Kenji Miyazawa’s Night on the Galactic Railroad is the one Japanese children’s book non-Japanese speakers might know and even own. It has been adapted as anime features and inspired films like Giovanni’s Island. Miyazawa’s story “Kaze no Matasaburo” might not be as familiar to English audiences, but it was also the subject of several feature treatments. The characters of Miyazawa’s classic tale have been reconceived as anthropomorphic animals (as was often the case with Railroad) and the narrative is simplified, but the purity of spirit remains in Hiroki Yamada’s animated short Matasaburo of the Wind (trailer here), which screens during the 2017 Fantasia International Film Festival.

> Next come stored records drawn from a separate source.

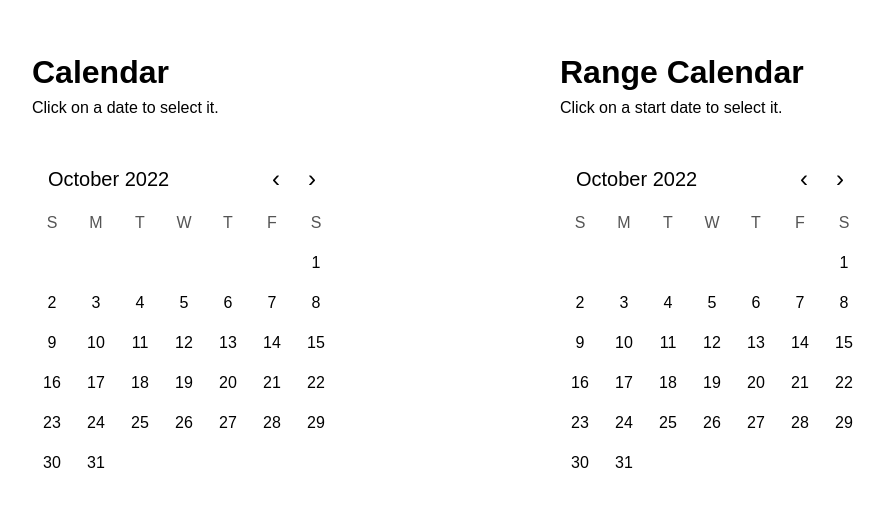
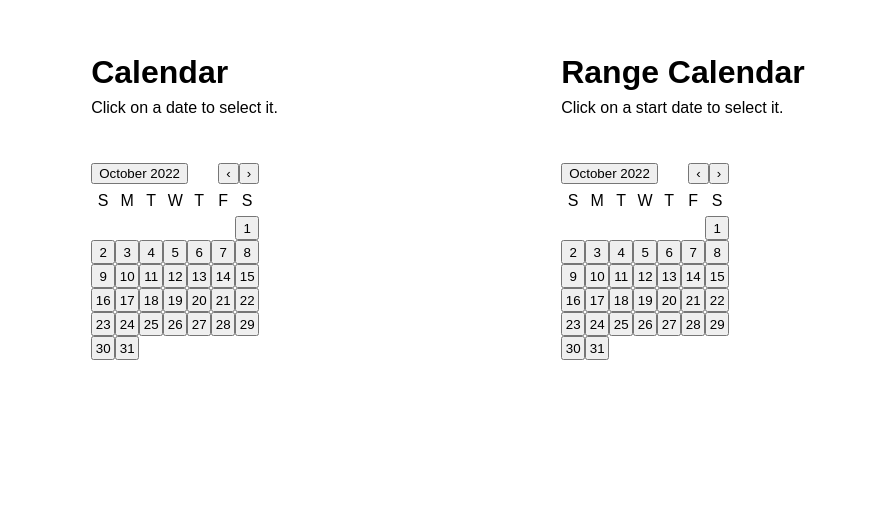
Before and after one commit to TheOmer77/calendar-thingy, a React (Vite) app: page / in a window 1280 px wide. Shown: the part 122-628 px from the top of the page, without its empty margins (192-1076 px from the left). Built offline with nearby package versions, Linux system fonts and the light colour scheme.

Commit message:
Remove all but basic styling from calendar default styles

```diff
--- a/src/components/YearPicker.tsx
+++ b/src/components/YearPicker.tsx
@@ -15,14 +15,22 @@ import calendarContext from '../utils/context';
 export interface YearPickerProps {
   initialFirstItem: number;
   onYearClick: (year: number) => void;
+  height?: number;
+  itemsPerRow?: number;
+  rowCount?: number;
+  rowHeight?: number;
+  rowScrollOffset?: number;
 }
 
-const itemsPerRow = 4,
+const YearPicker = ({
+  initialFirstItem,
+  onYearClick,
+  height = 168,
+  itemsPerRow = 3,
   rowCount = 120,
-  rowHeight = 52,
-  rowScrollOffset = 40;
-
-const YearPicker = ({ initialFirstItem, onYearClick }: YearPickerProps) => {
+  rowHeight = 24,
+  rowScrollOffset = 40,
+}: YearPickerProps) => {
   const {
     viewedMonth: [viewedYear],
     minDate,
@@ -62,12 +70,20 @@ const YearPicker = ({ initialFirstItem, onYearClick }: YearPickerProps) => {
         listRef.current?.scrollTo(scrollOffset + rowScrollOffset * rowHeight);
       }
     },
-    [firstItem, maxDate, minDate]
+    [
+      firstItem,
+      itemsPerRow,
+      maxDate,
+      minDate,
+      rowCount,
+      rowHeight,
+      rowScrollOffset,
+    ]
   );
 
   useEffect(() => {
     listRef.current?.scrollTo?.(rowScrollOffset * rowHeight);
-  }, []);
+  }, [rowHeight, rowScrollOffset]);
 
   return (
     <FixedSizeList
@@ -75,8 +91,8 @@ const YearPicker = ({ initialFirstItem, onYearClick }: YearPickerProps) => {
       className={classes['year-picker']}
       itemCount={rowCount}
       itemSize={rowHeight}
-      width={304}
-      height={280}
+      width='100%'
+      height={height}
       onScroll={handleScroll}
     >
       {({ index, style }) => (
--- a/src/styles/index.module.css
+++ b/src/styles/index.module.css
@@ -1,21 +1,6 @@
 /* Root */
 .calendar {
-  --color-primary: rgb(81, 34, 222);
-  --color-primary--hover: rgb(126, 63, 242);
-  --color-primary--active: rgb(83, 0, 232);
-  --color-primary-transparent: rgba(81, 34, 222, 0.2);
-
-  --color-button: rgba(0, 0, 0, 0);
-  --color-button--hover: rgba(0, 0, 0, 0.15);
-  --color-button--active: rgba(0, 0, 0, 0.25);
-
-  --color-text: rgba(0, 0, 0);
-  --color-text--secondary: rgba(0, 0, 0, 0.67);
-  --color-text--disabled: rgba(0, 0, 0, 0.5);
-  --color-text-on-primary: rgba(255, 255, 255);
-  --color-text-on-primary--disabled: rgba(255, 255, 255, 0.5);
-
-  width: 19rem;
+  width: 10.5rem;
   display: flex;
   flex-direction: column;
   justify-content: center;
@@ -23,68 +8,6 @@
 }
 
 /* Buttons */
-.calendar button {
-  color: inherit;
-  background-color: transparent;
-  border: none;
-  border-radius: 1.125rem;
-  color: var(--color-text);
-  font-size: inherit;
-  font-family: inherit;
-  display: flex;
-  justify-content: center;
-  align-items: center;
-}
-.calendar .day.day-selected,
-.calendar .year-picker .year-picker-row > .year-button.year-selected {
-  background-color: var(--color-primary);
-  color: var(--color-text-on-primary);
-}
-.calendar button:focus-visible,
-.calendar .day.day-selected:focus-visible,
-.calendar
-  .year-picker
-  .year-picker-row
-  > .year-button.year-selected:focus-visible {
-  outline: none;
-  background-color: var(--color-button--hover);
-}
-.calendar .day.day-selected:focus-visible,
-.calendar
-  .year-picker
-  .year-picker-row
-  > .year-button.year-selected:focus-visible {
-  background-color: var(--color-primary--hover);
-}
-@media (hover: hover) {
-  .calendar button:hover:not(:active):not(:disabled) {
-    background-color: var(--color-button--hover);
-  }
-  .calendar .day.day-selected:hover:not(:active):not(:disabled),
-  .calendar
-    .year-picker
-    .year-picker-row
-    > .year-button.year-selected:hover:not(:active):not(:disabled) {
-    background-color: var(--color-primary--hover);
-  }
-}
-.calendar button:active:not(:disabled) {
-  background-color: var(--color-button--active);
-}
-.calendar .day.day-selected:active:not(:disabled),
-.calendar
-  .year-picker
-  .year-picker-row
-  > .year-button.year-selected:active:not(:disabled) {
-  background-color: var(--color-primary--active);
-}
-.calendar button:disabled {
-  color: var(--color-text--disabled);
-}
-.calendar .day.day-selected:disabled,
-.calendar .year-picker .year-picker-row > .year-button.year-selected:disabled {
-  color: var(--color-text-on-primary--disabled);
-}
 
 .calendar-header,
 .calendar-header > .arrow-switcher,
@@ -96,87 +19,25 @@
 
 /* Header - month/year switcher button, arrow buttons */
 .calendar-header {
-  width: 19rem;
+  width: 100%;
   justify-content: space-between;
   align-items: center;
   margin-bottom: 0.5rem;
-  padding: 0 0.5rem;
-  box-sizing: border-box;
-}
-.calendar-header > .month {
-  margin: 0;
-  font-size: 1.25rem;
-  font-weight: 500;
-  padding: 0 0.5rem;
-  height: 32px;
-}
-.calendar-header > .arrow-switcher > button {
-  font-size: 1.5rem;
-  width: 2rem;
-  height: 2rem;
-}
-.calendar-header > .arrow-switcher > button:not(:last-of-type) {
-  margin-right: 0.25rem;
 }
 
 /* Days header, week, days */
-.days-header {
-  color: var(--color-text--secondary);
-}
 .days-header,
 .week {
-  width: 19rem;
+  width: 100%;
   justify-content: flex-start;
 }
 .days-header > .day-label,
 .week > .day {
-  width: 2.25rem;
-  height: 2.25rem;
+  width: 1.5rem;
+  height: 1.5rem;
+  padding: 0;
+  text-align: center;
   position: relative;
-  display: flex;
-  justify-content: center;
-  align-items: center;
-  margin: 0.125rem;
-  position: relative;
-}
-.days-header > .day-label:not(:last-child),
-.week > .day:not(:last-child) {
-  margin-inline-end: 0.375rem;
-}
-
-/* Day range */
-.week > .day.day-in-range::before {
-  content: '';
-  width: calc(100% + 0.5rem);
-  height: 100%;
-  background-color: var(--color-primary-transparent);
-  position: absolute;
-  z-index: -1;
-}
-.week > .day-in-range.day-selected.day-start::before {
-  width: calc(50% + 0.25rem);
-  inset-inline-end: -0.25rem;
-}
-.week > .day-in-range.day-selected.day-end::before {
-  width: calc(50% + 0.25rem);
-  inset-inline-start: -0.25rem;
-}
-.week > .day-in-range:not(.day-selected):first-of-type::before,
-.week > .day-in-range:not(.day-selected):last-of-type::before {
-  width: calc(100% + 0.25rem);
-}
-.week > .day-in-range:not(.day-selected):first-of-type::before {
-  inset-inline-start: 0;
-  border-start-start-radius: 1.125rem;
-  border-end-start-radius: 1.125rem;
-}
-.week > .day-in-range:not(.day-selected):last-of-type::before {
-  inset-inline-end: 0;
-  border-start-end-radius: 1.125rem;
-  border-end-end-radius: 1.125rem;
-}
-.week > .day-in-range:not(.day-selected):first-of-type:last-of-type::before {
-  width: 100%;
 }
 
 /* Year picker */
@@ -196,25 +57,4 @@
 }
 .calendar .year-picker .year-picker-row > .year-button {
   flex: 1;
-  height: 2.25rem;
-  margin: 0 0.5rem;
 }
-
-/* Dark mode */
-@media (prefers-color-scheme: dark) {
-  .calendar {
-    --color-button: rgba(255, 255, 255, 0);
-    --color-button--hover: rgba(255, 255, 255, 0.15);
-    --color-button--active: rgba(255, 255, 255, 0.25);
-    --color-primary: rgb(183, 148, 246);
-    --color-primary--hover: rgb(212, 191, 249);
-    --color-primary--active: rgb(153, 101, 244);
-    --color-primary-transparent: rgba(153, 101, 244, 0.2);
-
-    --color-text: rgba(255, 255, 255);
-    --color-text--secondary: rgba(255, 255, 255, 0.67);
-    --color-text--disabled: rgba(255, 255, 255, 0.5);
-    --color-text-on-primary: rgba(0, 0, 0);
-    --color-text-on-primary--disabled: rgba(0, 0, 0, 0.5);
-  }
-}
```
Also changed, not shown: src/styles/index.module.css.d.ts (+13 -14 lines).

Even though summer is fast approaching, Saburo Takada has transferred to a remote provincial school. In this case, the city native is rather stunned to find herself sharing a classroom with a bear, a tortoise, a rabbit, a frog, and an earthworm—as fellow students. There is also a human boy who rather fancies her. Much to his annoyance, some of friends get it into their heads she is Matasaburo, the son of the wind god, because she arrived in such gusty weather. Its rubbish of course (starting with her being a girl), but she will have a fateful encounter with the real Matasaburo.
Yamada’s deceptively simple animation is packed with warmth and nostalgic goodness. The streamlining of the story boils it down to its essence, but the twentysome-minute running time is still long enough to feel substantial. The supportive but unobtrusive score further heightens vibe of summer rain and cicadas chirping. This really is bitter-sweetness at its sweetest.
After watching Wind, a complete retrospective of films based on or inspired by Miyazawa’s work suddenly sounds like a heck of a nifty idea. Yamada’s adaptation is just good for what ails you. Very highly recommended, Matasaburo of the Wind screens this afternoon (7/30), as part of the Fragments of Asia shorts block at this year’s Fantasia. Kang Heekyung’s superhero romance Rainbow also screens as part of the block. It is also sweet and well-meaning, but it cannot match the charm and depth of Matasaburo.